9 Ways to Prepare Your Home for Advent and Christmas + BONUS Video Tutorial on How to Teach Your Child to Sing “O Come O Come Emmanuel”…with my children singing!

Prepare your home this Advent and Christmas with these simple ideas for decor, children’s activities, prayers and liturgical rituals!

***Nota bene – while I do realize we are almost halfway through Advent, I know there are many moms like me who are scraping at the last minute trying to put their homes, kitchens and activities together for the seasons upon us! I hope these ideas could still be useful, and maybe my timing will improve on these blog posts 😅***
Contrary to what we see around us this time of year – lights, celebrations, reindeer, and that large man with a white beard – Advent is a time of preparation, a time of expectant waiting for the coming of the Savior of the world!

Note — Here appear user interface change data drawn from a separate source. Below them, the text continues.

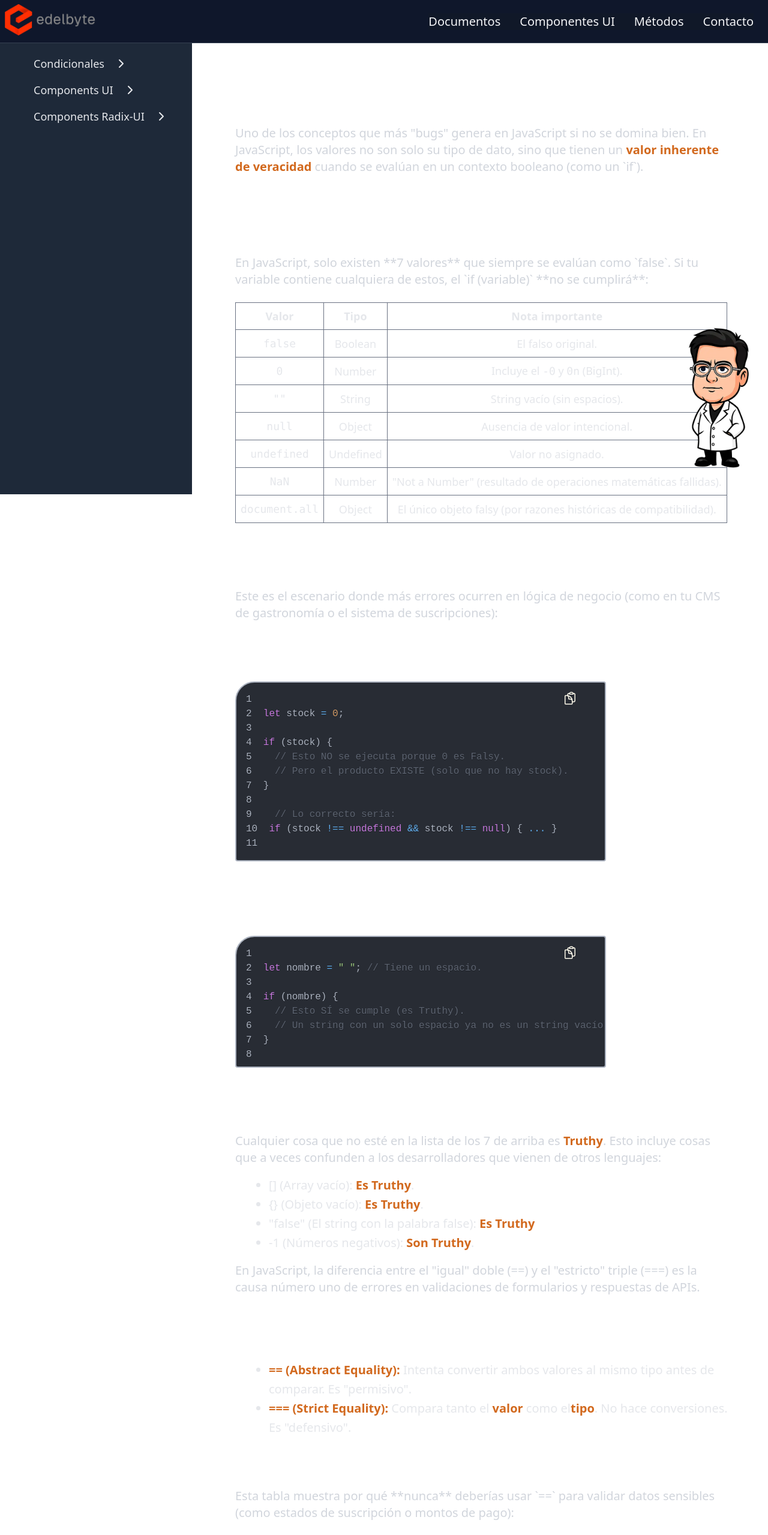
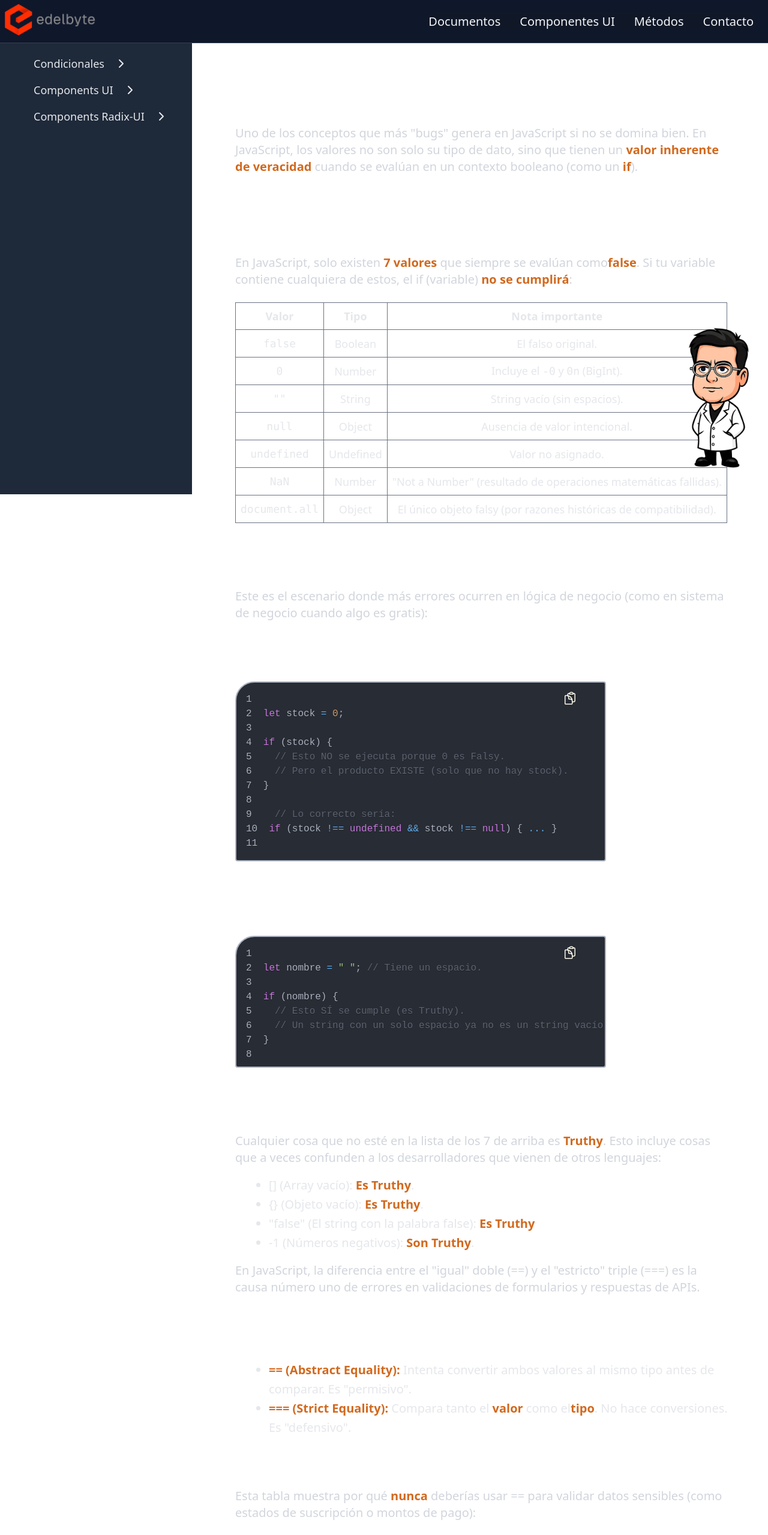
Before and after one commit to AlbertCarri/ui-components, a Next.js app: page /falsy-thruty in a window 1280 px wide. Shown: the top 2559 px of the page at 60% size. Built offline with nearby package versions, Linux system fonts and the light colour scheme.

Commit message:
Error sintaxis

```diff
--- a/app/(tips-react)/falsy-thruty/page.tsx
+++ b/app/(tips-react)/falsy-thruty/page.tsx
@@ -68,15 +68,15 @@ export default function FalsyThruty() {
           Uno de los conceptos que más {'"bugs"'} genera en JavaScript si no se
           domina bien. En JavaScript, los valores no son solo su tipo de dato,
           sino que tienen un <b>valor inherente de veracidad</b> cuando se
-          evalúan en un contexto booleano (como un `if`).
+          evalúan en un contexto booleano (como un <b>if</b>).
         </p>
         <br></br>
         <h2 className="title-lg"> 1. La lista negra: Los 7 Falsy</h2>
         <br></br>
         <p className="text-base">
-          En JavaScript, solo existen **7 valores** que siempre se evalúan como
-          `false`. Si tu variable contiene cualquiera de estos, el `if
-          (variable)` **no se cumplirá**:
+          En JavaScript, solo existen <b>7 valores</b> que siempre se evalúan como
+          <b>false</b>. Si tu variable contiene cualquiera de estos, el if
+          (variable) <b>no se cumplirá</b>:
         </p>
         <br></br>
         <table className="text-lg border-collapse border border-gray-400 text-center">
@@ -152,10 +152,10 @@ export default function FalsyThruty() {
           </tbody>
         </table>
         <br />
-        <h2 className="title-lg">2. El peligro del `0` y los Strings vacíos</h2>
+        <h2 className="title-lg">2. El peligro del 0 y los Strings vacíos</h2>
         <p className="text-base">
           Este es el escenario donde más errores ocurren en lógica de negocio
-          (como en tu CMS de gastronomía o el sistema de suscripciones):
+          (como en sistema de negocio cuando algo es gratis):
         </p>
         <h2 className="title-lg"> Caso A: El contador de stock</h2>
         <CodeBlock code={code} language="tsx" height={300} />
@@ -207,7 +207,7 @@ export default function FalsyThruty() {
           2. Tabla de Comparaciones {'"Peligrosas"'}
         </h2>
         <p className="text-base">
-          Esta tabla muestra por qué **nunca** deberías usar `==` para validar
+          Esta tabla muestra por qué <b>nunca</b> deberías usar == para validar
           datos sensibles (como estados de suscripción o montos de pago):
         </p>
         <br />
@@ -325,7 +325,7 @@ export default function FalsyThruty() {
         <p className="text-base">
           Como <code>NaN === NaN</code> es <code>false</code>, si alguna vez
           necesitas saber si un resultado matemático falló, no uses el
-          comparador. Usa la función nativa: `Number.isNaN(valor)`
+          comparador. Usa la función nativa: <b>Number.isNaN(valor)</b>
         </p>
         <h2 className="title-lg">
           Esto es muy usado pero no siempre es seguro
@@ -336,17 +336,17 @@ export default function FalsyThruty() {
           </code>{" "}
           es la forma más común y {'"limpia"'} (idiomática) que verás en el
           código moderno de JavaScript y React. Sin embargo, hay una
-          **diferencia técnica crucial** entre usar `!user.id` y `user.id ==
-          null`. Para tu libro, esta distinción es el nivel {'"Senior"'}:
+          <b>diferencia técnica crucial</b> entre usar <b>!user.id</b> y <b>user.id ==
+          null</b>. Para tu libro, esta distinción es el nivel {'"Senior"'}:
         </p>
         <h2 className="title-lg">
           {" "}
           1. El alcance de <code>(!user.id)</code> (El {'"Cazador de Falsys"'})
         </h2>
         <p className="text-base">
-          Cuando usas el operador de negación `!`, JavaScript convierte el valor
+          Cuando usas el operador de negación <b>!</b>, JavaScript convierte el valor
           a booleano y lo invierte. Esto significa que el bloque se ejecutará si
-          `user.id` es **CUALQUIER** valor falsy:
+          <b>user.id</b> es <b>CUALQUIER</b> valor falsy:
         </p>
         <ul className="bullet font-mono">
           <li> undefined (Se ejecuta) ✅</li>
```
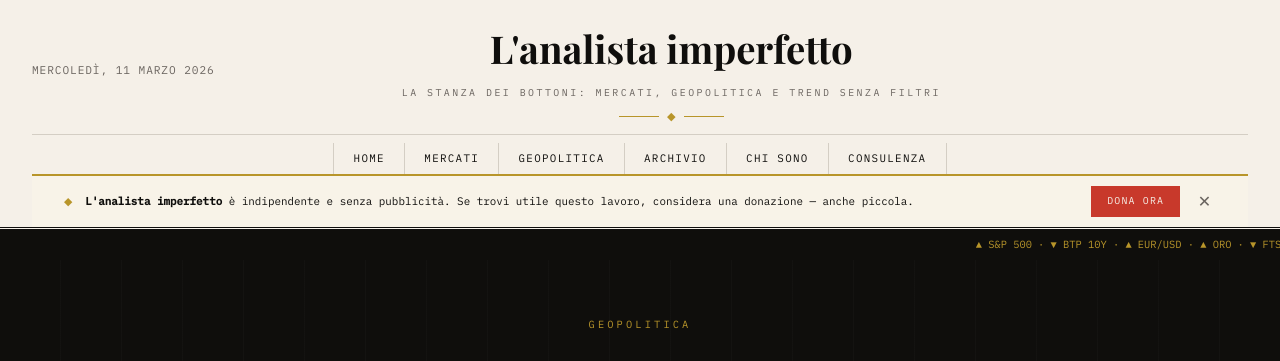
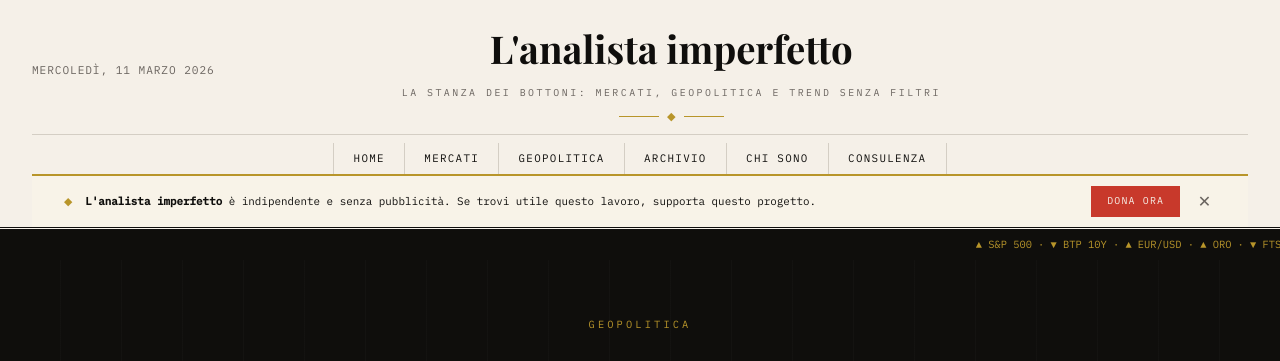
Before and after one commit to martellialessandro/martellialessandro.github.io, a Jekyll site: the page built from index.html, in a window 1280 px wide. Shown: the top 361 px of the page. Built offline with Jekyll 4.4.1, drawn with Linux system fonts in a browser that asks for light colours; some web fonts are replaced.

Commit message:
Update donation message in default layout

```diff
--- a/_layouts/default.html
+++ b/_layouts/default.html
@@ -78,7 +78,7 @@
   <div id="donation-banner" style="background:#f8f3e8; border-top:2px solid var(--gold); padding:0.6rem 2rem; display:flex; align-items:center; justify-content:space-between; gap:1rem; font-family:'IBM Plex Mono',monospace; font-size:0.68rem;">
     <div style="display:flex; align-items:center; gap:0.8rem; flex:1;">
       <span style="color:var(--gold);">◆</span>
-      <span style="color:var(--ink); line-height:1.5;"><strong>L'analista imperfetto</strong> è indipendente e senza pubblicità. Se trovi utile questo lavoro, considera una donazione — anche piccola.</span>
+      <span style="color:var(--ink); line-height:1.5;"><strong>L'analista imperfetto</strong> è indipendente e senza pubblicità. Se trovi utile questo lavoro, supporta questo progetto.</span>
     </div>
     <div style="display:flex; align-items:center; gap:0.8rem; white-space:nowrap;">
       <a href="https://www.paypal.com/paypalme/alessandromartelli8" target="_blank" style="background:var(--accent); color:var(--paper); text-decoration:none; padding:0.45rem 1rem; font-size:0.62rem; letter-spacing:0.12em; text-transform:uppercase;">Dona ora</a>
```
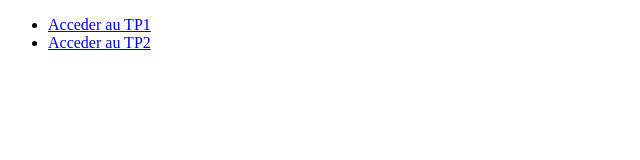
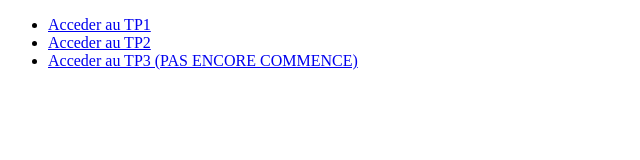
Before and after one commit to PikaLinkDu06/CartoGeo, a plain HTML site: page index.html in a window 1280 px wide. Shown: the whole page, without its empty margins (0-640 px from the left). Drawn offline with Linux system fonts and the light colour scheme.

```diff
--- a/index.html
+++ b/index.html
@@ -9,6 +9,7 @@
     <ul>
     <li><a href="./ExoCarto1/tp1.html">Acceder au TP1</a></li>
     <li><a href="./ExoCarto2/tp2.html">Acceder au TP2</a></li>
+    <li><a href="./ExoCarto3/tp3.html">Acceder au TP3 (PAS ENCORE COMMENCE)</a></li>
   </ul>
   </div>
 </body>
```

As such, there is so much we can do in our homes that can impress upon our family members the symbolism, meaning, and spirit of Advent. Let’s not get ahead of ourselves and celebrate Christmas too early!

Having been born to Mexican-Arab parents, I know that there is a rich cultural heritage surrounding these seasons of Advent and Christmas, yet sadly it has been lost in translation growing up as a millennial in a small coastal suburb in Southern California.

I have yet to explore the traditions of my ancestors but for now am deciding on the few family traditions we want to uphold and establish. There are a few that seem to really resonate in the traditional Catholic community.

1. Take your Advent Wreath to the Next Level with this Prayer Ritual

Our entryway table decorated
with an Advent wreath

If you haven’t already heard about the Advent wreath or used it in your family’s treasure trove of liturgical traditions, this is one that is simple and readily available in stores everywhere.

It consists of some sort of wreath with greenery – your typical “Christmas tree” type of pine or fir – with four candles symbolizing the four weeks of Advent (three violet or purple, and one rose-colored or pink). As you can see this wreath needs to lie flat on a table so that the candles can stand upright in their candle holders.

Amazon and Hobby Lobby have wreaths and Advent candles, but I always try to take advantage of sales (Black Friday, Hobby Lobby’s annual 50% off Christmas items sale, etc.).

Our family loves to use the resources on fisheaters.com for prayer rituals throughout the church’s liturgical cycle. Here is a really great one we have been doing once a week on every Sunday of Advent since we got married almost five years ago.

It explains the symbolism of the Advent wreath (which, although most likely Lutheran in origin, still is a beautiful way of keeping track of the Advent season). We’ve printed it out, stapled it and kept it in a drawer with other seasonal novenas and prayers (see our Nativity picture below).

Try this prayer ritual this Advent as it involves participation between the mother and father, and can include the children as well depending on their age and skill level.

The prayer ritual itself consists of a short reading recited out loud by the father while the mother lights the candles respective to the current week in Advent. It can be done right before dinner or before going to bed as a nice way of ending your Sunday.

Our children really love the solemnity of candle-lighting, and their favorite part is getting to blow them out! Of course with young children as ours this is an exercise for them to practice stillness and body-quiet as Papa reads the excerpt and prayers.

2. Take Advantage of the Color Purple (aka “violet”)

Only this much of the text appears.